** INSTRUCTIONS FOR THE TASK **
Print the data exactly, leaving nothing out.

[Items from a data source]
☆ ☆ ☆ ☆

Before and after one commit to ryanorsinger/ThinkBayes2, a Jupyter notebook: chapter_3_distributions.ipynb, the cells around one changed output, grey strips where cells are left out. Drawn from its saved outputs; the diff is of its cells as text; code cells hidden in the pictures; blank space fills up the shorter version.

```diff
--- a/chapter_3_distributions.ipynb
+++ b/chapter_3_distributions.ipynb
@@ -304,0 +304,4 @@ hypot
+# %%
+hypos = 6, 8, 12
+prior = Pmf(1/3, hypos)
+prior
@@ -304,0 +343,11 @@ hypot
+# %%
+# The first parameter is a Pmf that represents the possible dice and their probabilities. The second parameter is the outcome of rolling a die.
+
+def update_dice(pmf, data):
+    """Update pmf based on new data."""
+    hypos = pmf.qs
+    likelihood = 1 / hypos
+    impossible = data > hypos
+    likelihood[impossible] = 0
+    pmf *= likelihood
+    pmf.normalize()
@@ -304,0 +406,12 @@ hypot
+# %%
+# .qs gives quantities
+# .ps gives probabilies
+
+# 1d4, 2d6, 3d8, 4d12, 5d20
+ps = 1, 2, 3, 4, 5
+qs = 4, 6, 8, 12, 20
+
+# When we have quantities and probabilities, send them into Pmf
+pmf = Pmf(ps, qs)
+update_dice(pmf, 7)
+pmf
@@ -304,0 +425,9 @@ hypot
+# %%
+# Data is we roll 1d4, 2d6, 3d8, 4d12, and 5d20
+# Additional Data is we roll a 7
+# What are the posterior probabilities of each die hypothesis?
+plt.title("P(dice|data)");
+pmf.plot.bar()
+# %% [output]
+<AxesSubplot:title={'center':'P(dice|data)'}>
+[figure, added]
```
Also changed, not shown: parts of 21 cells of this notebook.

☆ ☆ ☆ ☆

** RESULT OF THIS TASK **
Before and after one commit to ryanorsinger/ThinkBayes2, a Jupyter notebook: chapter_3_distributions.ipynb, the cells around one changed output, grey strips where cells are left out. Drawn from its saved outputs; the diff is of its cells as text; code cells hidden in the pictures; blank space fills up the shorter version.

```diff
--- a/chapter_3_distributions.ipynb
+++ b/chapter_3_distributions.ipynb
@@ -304,0 +304,4 @@ hypot
+# %%
+hypos = 6, 8, 12
+prior = Pmf(1/3, hypos)
+prior
@@ -304,0 +343,11 @@ hypot
+# %%
+# The first parameter is a Pmf that represents the possible dice and their probabilities. The second parameter is the outcome of rolling a die.
+
+def update_dice(pmf, data):
+    """Update pmf based on new data."""
+    hypos = pmf.qs
+    likelihood = 1 / hypos
+    impossible = data > hypos
+    likelihood[impossible] = 0
+    pmf *= likelihood
+    pmf.normalize()
@@ -304,0 +406,12 @@ hypot
+# %%
+# .qs gives quantities
+# .ps gives probabilies
+
+# 1d4, 2d6, 3d8, 4d12, 5d20
+ps = 1, 2, 3, 4, 5
+qs = 4, 6, 8, 12, 20
+
+# When we have quantities and probabilities, send them into Pmf
+pmf = Pmf(ps, qs)
+update_dice(pmf, 7)
+pmf
@@ -304,0 +425,9 @@ hypot
+# %%
+# Data is we roll 1d4, 2d6, 3d8, 4d12, and 5d20
+# Additional Data is we roll a 7
+# What are the posterior probabilities of each die hypothesis?
+plt.title("P(dice|data)");
+pmf.plot.bar()
+# %% [output]
+<AxesSubplot:title={'center':'P(dice|data)'}>
+[figure, added]
```
Also changed, not shown: parts of 21 cells of this notebook.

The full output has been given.